Get Inspired: How to get into Ice Hockey
Ignore the blood-and-guts reputation.
Ice hockey is a full-contact sport - one of the most popular in North America, especially Canada - but also one demanding pace, agility, poise, vision and finesse.
The game has a strong British following and a number of leagues operated across the UK.
Hockey, as it's known across the Atlantic, made its Olympic debut at the Summer Games of 1920 before becoming a constant feature of the Winter Olympics from 1924.
Why is it good for you?
Ice hockey is the ultimate in interval training. The sport uses 'lines' of players, meaning you and your line of team-mates take to the ice for only a minute or so at a time before switching with fresher sets of legs, in a series of rolling substitutions.

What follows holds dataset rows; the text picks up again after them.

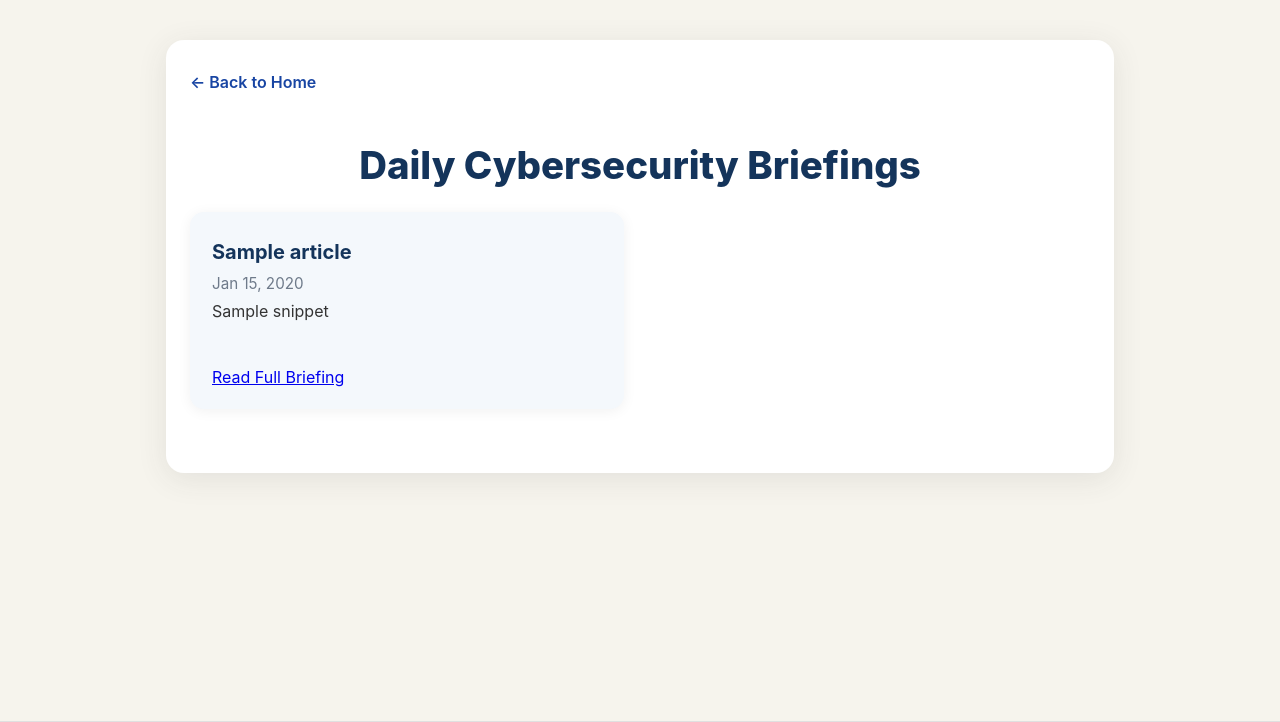
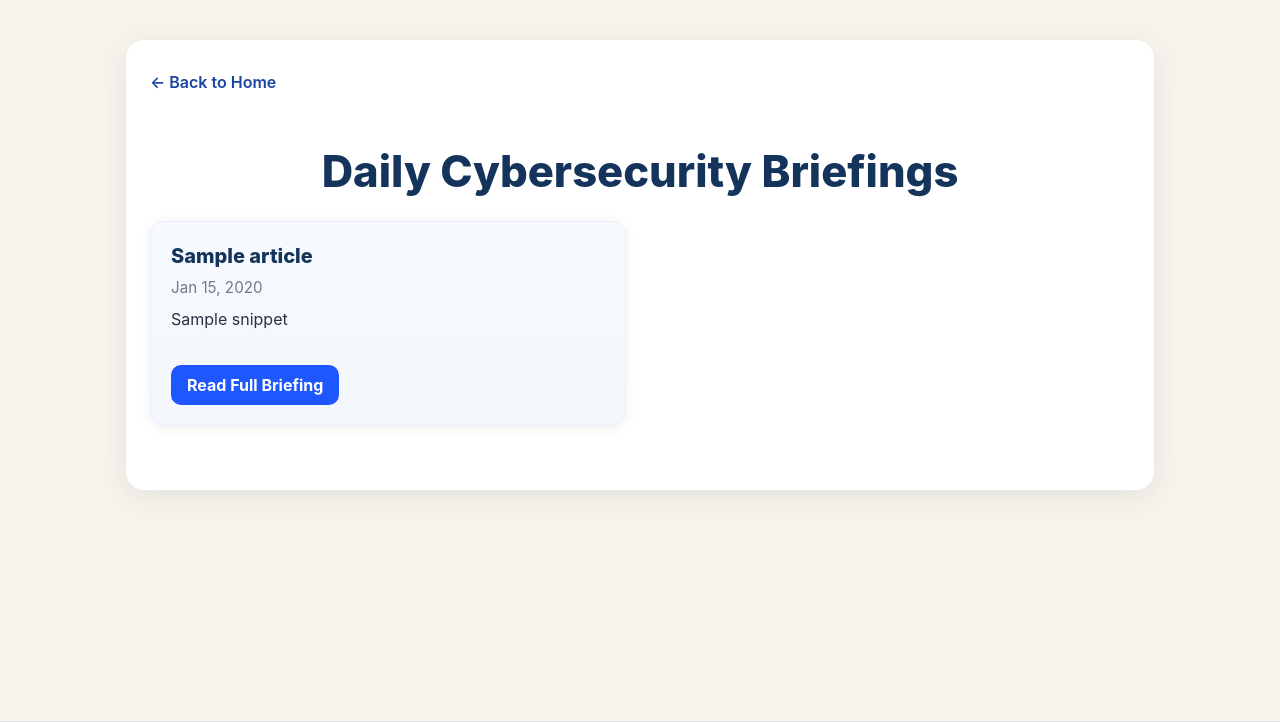
Before and after one commit to WillCanfield01/news-aggregator, a Python web app: template app/templates/published_articles.html in a window 1280 px wide. Shown: the top 722 px of the page. Run offline with Jinja, Linux system fonts and the light colour scheme; the template is opened without the code that fills it: most values are stand-ins (such as "Sample title", 1, 10 or a date in 2020).

Commit message:
Cyber Daily Remap

```diff
--- a/app/templates/published_articles.html
+++ b/app/templates/published_articles.html
@@ -5,16 +5,16 @@
 {% block head %}
 <style>
     .container {
-        max-width: 900px;
-        margin: 40px auto 0 auto;
-        padding: 32px 24px 64px 24px;
+        max-width: 980px;
+        margin: 40px auto 0;
+        padding: 32px 24px 64px;
         background: #fff;
         border-radius: 18px;
-        box-shadow: 0 6px 30px rgba(60, 60, 60, 0.10);
+        box-shadow: 0 6px 30px rgba(60, 60, 60, .10);
     }
 
     h1 {
-        font-size: 2.4rem;
+        font-size: clamp(2rem, 1.4vw + 1.6rem, 2.8rem);
         font-weight: 800;
         color: #14345b;
         margin-bottom: 24px;
@@ -24,73 +24,87 @@
     .articles-list {
         display: grid;
         grid-template-columns: 1fr;
-        gap: 32px;
+        gap: 28px;
     }
 
-    @media (min-width: 700px) {
+    @media (min-width: 860px) {
         .articles-list {
             grid-template-columns: 1fr 1fr;
         }
     }
 
     .article-card {
-        background: #f4f8fc;
+        background: linear-gradient(180deg, #f7fbff 0%, #f3f6fb 100%);
+        border: 1px solid #e8eef7;
         border-radius: 14px;
-        padding: 28px 22px 22px 22px;
-        box-shadow: 0 2px 14px rgba(0, 0, 0, 0.06);
+        padding: 22px 20px 20px;
+        box-shadow: 0 2px 14px rgba(0, 0, 0, .06);
         display: flex;
         flex-direction: column;
-        justify-content: space-between;
-    }
-
-    .article-title {
-        color: #14345b;
-        font-size: 1.25rem;
-        font-weight: 700;
-        margin: 0 0 10px 0;
-        text-decoration: none;
-    }
-
-    .article-title:hover {
-        text-decoration: underline;
-        color: #2863fa;
-    }
-
-    .article-excerpt {
-        color: #333;
-        font-size: 1rem;
-        margin-bottom: 18px;
-        min-height: 48px;
-        overflow-wrap: anywhere;
-        /* prevent long hashes/URLs from overflowing */
-    }
-
-    .article-btn:hover {
-        background: #1845a3;
-    }
-
-    .article-card {
+        gap: 10px;
         transition: transform .12s ease, box-shadow .12s ease;
     }
 
     .article-card:hover,
     .article-card:focus-within {
         transform: translateY(-2px);
-        box-shadow: 0 6px 18px rgba(0, 0, 0, 0.10);
+        box-shadow: 0 8px 18px rgba(0, 0, 0, .10);
+    }
+
+    .article-title,
+    .article-title:visited {
+        color: #14345b;
+        font-size: 1.25rem;
+        font-weight: 800;
+        margin: 0;
+        text-decoration: none;
+        display: -webkit-box;
+        -webkit-line-clamp: 2;
+        /* clamp long titles */
+        -webkit-box-orient: vertical;
+        overflow: hidden;
+    }
+
+    .article-title:hover {
+        color: #2863fa;
+        text-decoration: underline;
     }
 
     .article-date {
         color: #6e7a8a;
-        font-size: 0.95rem;
-        margin-bottom: 8px;
+        font-size: .95rem;
     }
 
-    /* Removed .back-btn since we don't render that element here */
+    .article-excerpt {
+        color: #273142;
+        font-size: 1rem;
+        line-height: 1.55;
+        min-height: 48px;
+        overflow-wrap: anywhere;
+        display: -webkit-box;
+        -webkit-line-clamp: 3;
+        /* tidy, uniform cards */
+        -webkit-box-orient: vertical;
+        overflow: hidden;
+    }
 
-
-    .back-btn:hover {
-        color: #2863fa;
-        text-decoration: none;
+    .article-btn,
+    .article-btn:visited {
+        display: inline-flex;
+        align-self: flex-start;
+        align-items: center;
+        gap: 8px;
+        background: #1f57ff;
+        color: #fff !important;
+        /* kill purple visited color */
+        border: none;
+        border-radius: 10px;
+        padding: 10px 16px;
+        font-weight: 700;
+        font-size: 1rem;
+        text-decoration: none !important;
+        /* kill underline */
+        transition: transform .12s ease, box-shadow .12s ease, background .12s ease;
     }
 
     .back-link {
@@ -100,11 +114,6 @@
         font-weight: 600;
         text-decoration: none;
         font-size: 1rem;
-    }
-
-    .back-link:hover {
-        color: #2863fa;
-        text-decoration: underline;
     }
 </style>
 {% endblock %}
```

That means you can give everything for 60 seconds, then take a breather ready to go again. Even at lower levels of the sport, you can expect to burn around 500 calories an hour in a game, with an elevated heart rate throughout.

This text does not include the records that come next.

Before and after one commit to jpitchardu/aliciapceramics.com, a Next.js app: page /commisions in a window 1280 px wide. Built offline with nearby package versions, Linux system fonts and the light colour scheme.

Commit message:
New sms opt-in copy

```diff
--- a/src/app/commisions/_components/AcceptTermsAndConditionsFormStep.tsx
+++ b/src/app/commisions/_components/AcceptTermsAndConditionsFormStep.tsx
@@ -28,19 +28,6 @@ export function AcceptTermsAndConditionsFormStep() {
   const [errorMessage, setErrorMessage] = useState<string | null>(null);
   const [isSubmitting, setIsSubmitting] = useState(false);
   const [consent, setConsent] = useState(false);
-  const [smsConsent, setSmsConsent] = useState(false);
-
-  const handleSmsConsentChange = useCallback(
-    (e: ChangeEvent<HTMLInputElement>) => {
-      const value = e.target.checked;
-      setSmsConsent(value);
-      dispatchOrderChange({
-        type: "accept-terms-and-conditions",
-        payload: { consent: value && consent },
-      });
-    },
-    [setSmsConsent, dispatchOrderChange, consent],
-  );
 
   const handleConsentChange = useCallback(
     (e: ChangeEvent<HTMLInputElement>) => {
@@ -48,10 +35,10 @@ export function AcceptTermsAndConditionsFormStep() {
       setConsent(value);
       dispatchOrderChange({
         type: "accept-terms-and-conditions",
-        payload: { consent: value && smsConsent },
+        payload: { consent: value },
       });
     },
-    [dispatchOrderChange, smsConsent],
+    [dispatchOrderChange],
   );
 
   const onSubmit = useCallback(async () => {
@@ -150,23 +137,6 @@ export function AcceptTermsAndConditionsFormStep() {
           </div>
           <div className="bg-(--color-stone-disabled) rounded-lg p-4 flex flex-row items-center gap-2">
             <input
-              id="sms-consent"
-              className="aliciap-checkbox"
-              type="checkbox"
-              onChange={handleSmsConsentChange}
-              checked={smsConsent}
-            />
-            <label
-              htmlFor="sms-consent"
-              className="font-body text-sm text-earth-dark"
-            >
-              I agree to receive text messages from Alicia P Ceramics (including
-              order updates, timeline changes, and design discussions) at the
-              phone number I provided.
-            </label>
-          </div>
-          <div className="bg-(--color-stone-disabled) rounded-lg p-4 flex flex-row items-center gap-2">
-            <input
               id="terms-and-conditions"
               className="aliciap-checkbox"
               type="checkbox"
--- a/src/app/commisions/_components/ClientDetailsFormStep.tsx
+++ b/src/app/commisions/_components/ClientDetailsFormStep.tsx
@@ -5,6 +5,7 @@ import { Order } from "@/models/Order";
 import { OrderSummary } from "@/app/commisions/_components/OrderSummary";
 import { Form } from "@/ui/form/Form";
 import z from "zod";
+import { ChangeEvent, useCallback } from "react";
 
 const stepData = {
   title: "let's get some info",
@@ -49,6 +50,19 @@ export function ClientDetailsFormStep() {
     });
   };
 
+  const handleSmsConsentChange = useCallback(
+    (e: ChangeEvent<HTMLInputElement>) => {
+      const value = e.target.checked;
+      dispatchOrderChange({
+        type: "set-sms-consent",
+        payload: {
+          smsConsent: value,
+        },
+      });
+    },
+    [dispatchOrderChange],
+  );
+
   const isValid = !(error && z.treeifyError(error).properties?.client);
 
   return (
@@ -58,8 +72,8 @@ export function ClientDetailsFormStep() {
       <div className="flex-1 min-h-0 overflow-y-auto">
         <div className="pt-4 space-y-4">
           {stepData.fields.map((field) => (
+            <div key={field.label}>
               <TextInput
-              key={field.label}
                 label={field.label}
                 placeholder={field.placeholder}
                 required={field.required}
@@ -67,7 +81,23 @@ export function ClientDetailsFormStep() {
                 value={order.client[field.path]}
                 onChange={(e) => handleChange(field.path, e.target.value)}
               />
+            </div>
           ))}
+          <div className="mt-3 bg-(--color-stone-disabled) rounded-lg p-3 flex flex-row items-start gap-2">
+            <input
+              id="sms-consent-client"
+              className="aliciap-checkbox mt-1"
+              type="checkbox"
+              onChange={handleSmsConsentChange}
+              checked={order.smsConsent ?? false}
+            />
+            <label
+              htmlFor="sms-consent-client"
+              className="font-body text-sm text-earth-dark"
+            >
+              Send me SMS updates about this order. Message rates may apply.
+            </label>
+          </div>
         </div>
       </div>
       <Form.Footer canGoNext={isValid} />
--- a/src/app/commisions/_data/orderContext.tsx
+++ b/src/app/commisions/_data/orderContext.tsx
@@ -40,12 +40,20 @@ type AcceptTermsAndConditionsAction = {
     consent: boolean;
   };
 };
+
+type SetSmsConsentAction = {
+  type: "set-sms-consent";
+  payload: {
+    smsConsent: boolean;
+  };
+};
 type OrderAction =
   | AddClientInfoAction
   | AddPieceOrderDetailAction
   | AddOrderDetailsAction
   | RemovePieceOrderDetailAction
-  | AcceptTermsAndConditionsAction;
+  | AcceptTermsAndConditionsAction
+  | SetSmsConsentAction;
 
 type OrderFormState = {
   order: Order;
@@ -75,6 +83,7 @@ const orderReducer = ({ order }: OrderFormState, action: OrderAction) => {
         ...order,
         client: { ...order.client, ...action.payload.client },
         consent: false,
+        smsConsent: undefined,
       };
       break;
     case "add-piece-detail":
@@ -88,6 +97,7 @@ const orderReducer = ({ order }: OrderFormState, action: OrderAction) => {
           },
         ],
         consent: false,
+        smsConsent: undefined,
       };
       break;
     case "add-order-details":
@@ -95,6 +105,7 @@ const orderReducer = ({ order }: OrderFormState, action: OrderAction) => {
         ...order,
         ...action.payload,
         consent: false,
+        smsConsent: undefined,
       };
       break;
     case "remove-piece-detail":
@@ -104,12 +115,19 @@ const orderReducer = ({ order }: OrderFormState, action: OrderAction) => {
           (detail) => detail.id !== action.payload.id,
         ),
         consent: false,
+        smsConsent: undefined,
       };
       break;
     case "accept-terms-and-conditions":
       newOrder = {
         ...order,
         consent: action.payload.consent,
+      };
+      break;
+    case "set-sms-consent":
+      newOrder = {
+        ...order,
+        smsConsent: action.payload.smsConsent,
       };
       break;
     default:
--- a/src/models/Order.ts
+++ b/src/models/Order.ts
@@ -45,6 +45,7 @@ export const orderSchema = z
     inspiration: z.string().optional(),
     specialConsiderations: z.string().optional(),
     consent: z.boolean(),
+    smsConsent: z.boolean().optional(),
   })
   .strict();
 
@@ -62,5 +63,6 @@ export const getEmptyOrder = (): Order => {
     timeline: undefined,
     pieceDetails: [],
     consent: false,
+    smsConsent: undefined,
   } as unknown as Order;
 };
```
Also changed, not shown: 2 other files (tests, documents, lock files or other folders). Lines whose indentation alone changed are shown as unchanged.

To become successful in hockey you'll learn to skate quickly, developing upper-body strength and balance. And while ice hockey can be dangerous, players are equipped with considerable levels of protective padding and helmets.
There are a number of ways to get involved with ice hockey in the UK. You could start by watching your local Elite League team, spread across cities in all four home nations.
If you want to begin playing, the English Ice Hockey Association has a comprehensive club index which features a list of facilities and clubs within England. Scottish Ice Hockey provides a similar service north of the border. There are a range of women's teams playing in leagues across the UK.
The McGill University Hockey Club, formed in 1880s Canada, became the first recognised ice hockey club as the sport established itself in North America.
The Great Britain men's Olympic team have a chequered history. Despite being one of the founder members of the International Ice Hockey Foundation, they have struggled to make an impact on the sport in recent years. Their last Olympic medal came in 1936, when they won gold in Germany.
Are you inspired to try Ice Hockey? Or maybe you are a keen enthusiast already? Get in touch and tell us your experience of the game by tweeting us on @bbcgetinspired or email us on firstname.lastname@example.org.
See our full list of activity guides for more inspiration.